Top of Provided material

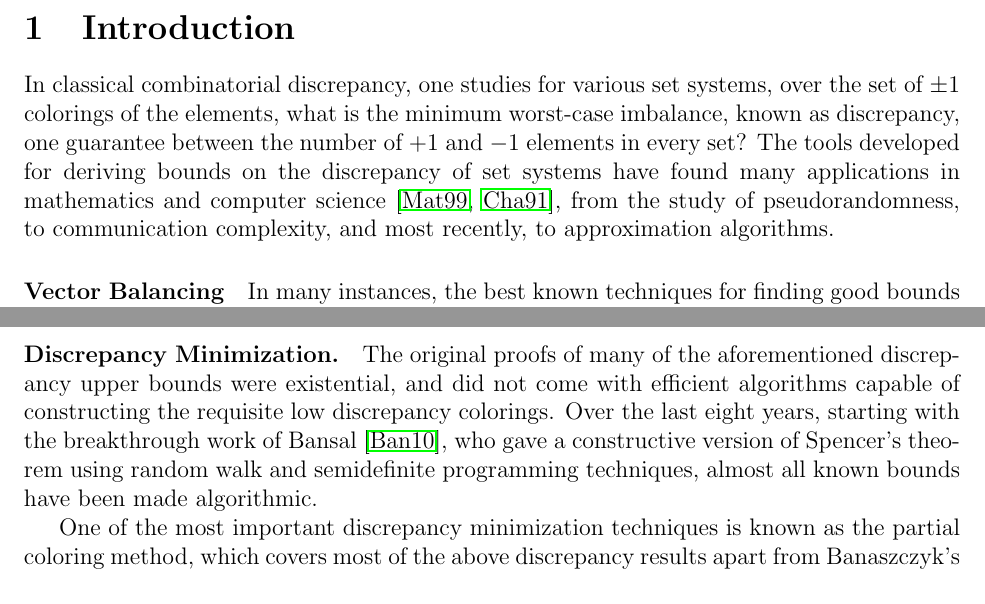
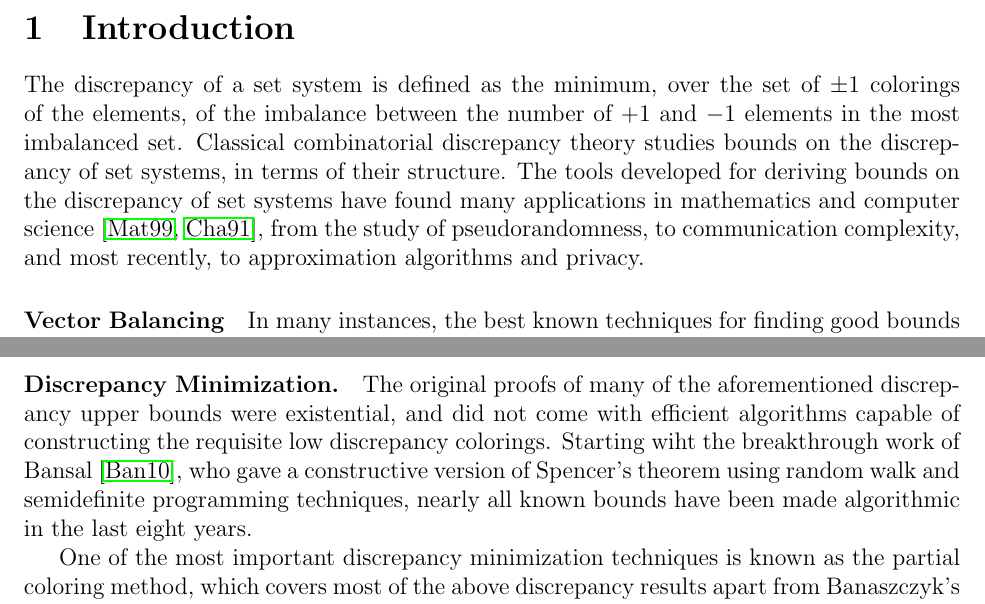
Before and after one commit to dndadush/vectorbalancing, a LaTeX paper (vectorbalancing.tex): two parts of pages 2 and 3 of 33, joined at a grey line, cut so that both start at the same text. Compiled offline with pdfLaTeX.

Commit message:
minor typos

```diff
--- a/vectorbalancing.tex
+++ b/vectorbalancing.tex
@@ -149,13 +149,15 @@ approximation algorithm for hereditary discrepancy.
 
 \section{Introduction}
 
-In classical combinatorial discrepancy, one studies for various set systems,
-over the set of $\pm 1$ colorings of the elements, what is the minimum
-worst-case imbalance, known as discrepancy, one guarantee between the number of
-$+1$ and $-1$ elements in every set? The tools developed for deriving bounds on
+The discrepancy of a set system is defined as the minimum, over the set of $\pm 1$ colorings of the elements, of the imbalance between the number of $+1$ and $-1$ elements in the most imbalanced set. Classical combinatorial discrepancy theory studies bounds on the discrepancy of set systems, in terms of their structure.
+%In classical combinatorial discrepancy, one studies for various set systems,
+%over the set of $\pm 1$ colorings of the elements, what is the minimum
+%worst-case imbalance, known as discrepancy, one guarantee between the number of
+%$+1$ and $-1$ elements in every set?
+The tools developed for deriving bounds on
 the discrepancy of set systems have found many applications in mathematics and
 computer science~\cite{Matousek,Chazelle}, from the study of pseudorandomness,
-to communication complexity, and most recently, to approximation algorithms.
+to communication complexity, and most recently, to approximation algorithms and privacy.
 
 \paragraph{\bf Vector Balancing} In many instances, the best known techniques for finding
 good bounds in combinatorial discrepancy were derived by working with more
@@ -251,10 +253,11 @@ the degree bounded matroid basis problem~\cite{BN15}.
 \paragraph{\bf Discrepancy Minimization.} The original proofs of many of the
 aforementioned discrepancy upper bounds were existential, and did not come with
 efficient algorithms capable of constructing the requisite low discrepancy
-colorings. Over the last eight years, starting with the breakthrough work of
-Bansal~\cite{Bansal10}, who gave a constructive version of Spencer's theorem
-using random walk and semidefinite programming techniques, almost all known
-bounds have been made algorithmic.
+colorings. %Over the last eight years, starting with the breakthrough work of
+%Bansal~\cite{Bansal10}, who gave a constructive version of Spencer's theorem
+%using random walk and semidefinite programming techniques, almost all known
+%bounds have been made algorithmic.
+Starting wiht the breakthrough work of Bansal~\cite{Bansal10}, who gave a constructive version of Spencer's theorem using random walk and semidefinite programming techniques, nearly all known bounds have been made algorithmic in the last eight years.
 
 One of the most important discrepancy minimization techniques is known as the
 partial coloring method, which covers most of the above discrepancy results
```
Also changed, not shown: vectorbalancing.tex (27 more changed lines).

Bottom of Provided material

→ What you need to do
Across the listing, how many lines contain "deriving"? State the number and nothing else.

→ Output of the task
2